• Prompt: Write out all the material verbatim, line by line.

• Material for this exercise:
▼

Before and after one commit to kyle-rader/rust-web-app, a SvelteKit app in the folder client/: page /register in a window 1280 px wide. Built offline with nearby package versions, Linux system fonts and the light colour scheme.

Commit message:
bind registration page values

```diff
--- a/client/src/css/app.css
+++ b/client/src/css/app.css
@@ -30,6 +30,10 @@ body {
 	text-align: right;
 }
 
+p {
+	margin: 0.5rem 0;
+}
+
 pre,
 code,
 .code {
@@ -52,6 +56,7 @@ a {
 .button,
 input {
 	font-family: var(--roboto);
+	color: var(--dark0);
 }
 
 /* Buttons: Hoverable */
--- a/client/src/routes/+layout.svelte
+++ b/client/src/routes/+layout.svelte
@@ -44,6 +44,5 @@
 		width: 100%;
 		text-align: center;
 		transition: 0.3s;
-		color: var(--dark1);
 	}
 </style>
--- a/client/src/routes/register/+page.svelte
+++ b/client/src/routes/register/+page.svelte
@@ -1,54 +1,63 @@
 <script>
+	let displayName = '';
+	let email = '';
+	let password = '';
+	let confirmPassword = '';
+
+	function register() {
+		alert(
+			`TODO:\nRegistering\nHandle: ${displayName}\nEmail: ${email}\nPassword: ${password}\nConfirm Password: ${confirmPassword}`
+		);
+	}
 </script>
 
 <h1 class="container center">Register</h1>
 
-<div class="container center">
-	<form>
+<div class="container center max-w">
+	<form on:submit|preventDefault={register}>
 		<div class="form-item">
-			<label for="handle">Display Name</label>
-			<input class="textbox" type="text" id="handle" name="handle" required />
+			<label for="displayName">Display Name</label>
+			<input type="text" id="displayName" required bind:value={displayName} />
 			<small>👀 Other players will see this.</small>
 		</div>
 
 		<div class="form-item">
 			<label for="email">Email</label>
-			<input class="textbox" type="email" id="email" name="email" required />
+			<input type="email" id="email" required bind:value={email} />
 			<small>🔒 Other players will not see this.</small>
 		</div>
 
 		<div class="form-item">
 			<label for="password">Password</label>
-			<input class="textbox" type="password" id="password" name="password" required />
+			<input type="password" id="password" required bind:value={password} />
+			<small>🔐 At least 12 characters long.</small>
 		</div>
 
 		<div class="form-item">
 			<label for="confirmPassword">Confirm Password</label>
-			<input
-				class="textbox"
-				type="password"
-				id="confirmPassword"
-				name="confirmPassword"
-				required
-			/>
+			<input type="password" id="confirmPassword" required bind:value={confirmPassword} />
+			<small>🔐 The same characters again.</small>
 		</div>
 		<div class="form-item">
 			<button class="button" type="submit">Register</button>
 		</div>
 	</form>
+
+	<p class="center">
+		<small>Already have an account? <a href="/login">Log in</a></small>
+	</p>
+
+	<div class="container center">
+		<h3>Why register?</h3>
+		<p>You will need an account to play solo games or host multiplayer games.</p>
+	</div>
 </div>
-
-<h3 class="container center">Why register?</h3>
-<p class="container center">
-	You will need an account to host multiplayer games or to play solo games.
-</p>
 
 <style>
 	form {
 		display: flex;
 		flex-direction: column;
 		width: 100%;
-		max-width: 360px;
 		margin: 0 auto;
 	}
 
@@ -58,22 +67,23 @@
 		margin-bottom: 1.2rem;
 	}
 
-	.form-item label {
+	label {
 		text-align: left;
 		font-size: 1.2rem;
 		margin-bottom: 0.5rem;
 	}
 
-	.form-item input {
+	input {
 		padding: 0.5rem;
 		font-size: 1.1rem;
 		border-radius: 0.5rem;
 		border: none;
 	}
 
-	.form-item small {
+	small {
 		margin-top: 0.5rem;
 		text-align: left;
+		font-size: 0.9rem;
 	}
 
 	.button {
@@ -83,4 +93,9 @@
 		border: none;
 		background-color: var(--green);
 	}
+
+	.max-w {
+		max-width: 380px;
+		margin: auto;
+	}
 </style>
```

▲

• Solution to this exercise:
Before and after one commit to kyle-rader/rust-web-app, a SvelteKit app in the folder client/: page /register in a window 1280 px wide. Built offline with nearby package versions, Linux system fonts and the light colour scheme.

Commit message:
bind registration page values

```diff
--- a/client/src/css/app.css
+++ b/client/src/css/app.css
@@ -30,6 +30,10 @@ body {
 	text-align: right;
 }
 
+p {
+	margin: 0.5rem 0;
+}
+
 pre,
 code,
 .code {
@@ -52,6 +56,7 @@ a {
 .button,
 input {
 	font-family: var(--roboto);
+	color: var(--dark0);
 }
 
 /* Buttons: Hoverable */
--- a/client/src/routes/+layout.svelte
+++ b/client/src/routes/+layout.svelte
@@ -44,6 +44,5 @@
 		width: 100%;
 		text-align: center;
 		transition: 0.3s;
-		color: var(--dark1);
 	}
 </style>
--- a/client/src/routes/register/+page.svelte
+++ b/client/src/routes/register/+page.svelte
@@ -1,54 +1,63 @@
 <script>
+	let displayName = '';
+	let email = '';
+	let password = '';
+	let confirmPassword = '';
+
+	function register() {
+		alert(
+			`TODO:\nRegistering\nHandle: ${displayName}\nEmail: ${email}\nPassword: ${password}\nConfirm Password: ${confirmPassword}`
+		);
+	}
 </script>
 
 <h1 class="container center">Register</h1>
 
-<div class="container center">
-	<form>
+<div class="container center max-w">
+	<form on:submit|preventDefault={register}>
 		<div class="form-item">
-			<label for="handle">Display Name</label>
-			<input class="textbox" type="text" id="handle" name="handle" required />
+			<label for="displayName">Display Name</label>
+			<input type="text" id="displayName" required bind:value={displayName} />
 			<small>👀 Other players will see this.</small>
 		</div>
 
 		<div class="form-item">
 			<label for="email">Email</label>
-			<input class="textbox" type="email" id="email" name="email" required />
+			<input type="email" id="email" required bind:value={email} />
 			<small>🔒 Other players will not see this.</small>
 		</div>
 
 		<div class="form-item">
 			<label for="password">Password</label>
-			<input class="textbox" type="password" id="password" name="password" required />
+			<input type="password" id="password" required bind:value={password} />
+			<small>🔐 At least 12 characters long.</small>
 		</div>
 
 		<div class="form-item">
 			<label for="confirmPassword">Confirm Password</label>
-			<input
-				class="textbox"
-				type="password"
-				id="confirmPassword"
-				name="confirmPassword"
-				required
-			/>
+			<input type="password" id="confirmPassword" required bind:value={confirmPassword} />
+			<small>🔐 The same characters again.</small>
 		</div>
 		<div class="form-item">
 			<button class="button" type="submit">Register</button>
 		</div>
 	</form>
+
+	<p class="center">
+		<small>Already have an account? <a href="/login">Log in</a></small>
+	</p>
+
+	<div class="container center">
+		<h3>Why register?</h3>
+		<p>You will need an account to play solo games or host multiplayer games.</p>
+	</div>
 </div>
-
-<h3 class="container center">Why register?</h3>
-<p class="container center">
-	You will need an account to host multiplayer games or to play solo games.
-</p>
 
 <style>
 	form {
 		display: flex;
 		flex-direction: column;
 		width: 100%;
-		max-width: 360px;
 		margin: 0 auto;
 	}
 
@@ -58,22 +67,23 @@
 		margin-bottom: 1.2rem;
 	}
 
-	.form-item label {
+	label {
 		text-align: left;
 		font-size: 1.2rem;
 		margin-bottom: 0.5rem;
 	}
 
-	.form-item input {
+	input {
 		padding: 0.5rem;
 		font-size: 1.1rem;
 		border-radius: 0.5rem;
 		border: none;
 	}
 
-	.form-item small {
+	small {
 		margin-top: 0.5rem;
 		text-align: left;
+		font-size: 0.9rem;
 	}
 
 	.button {
@@ -83,4 +93,9 @@
 		border: none;
 		background-color: var(--green);
 	}
+
+	.max-w {
+		max-width: 380px;
+		margin: auto;
+	}
 </style>
```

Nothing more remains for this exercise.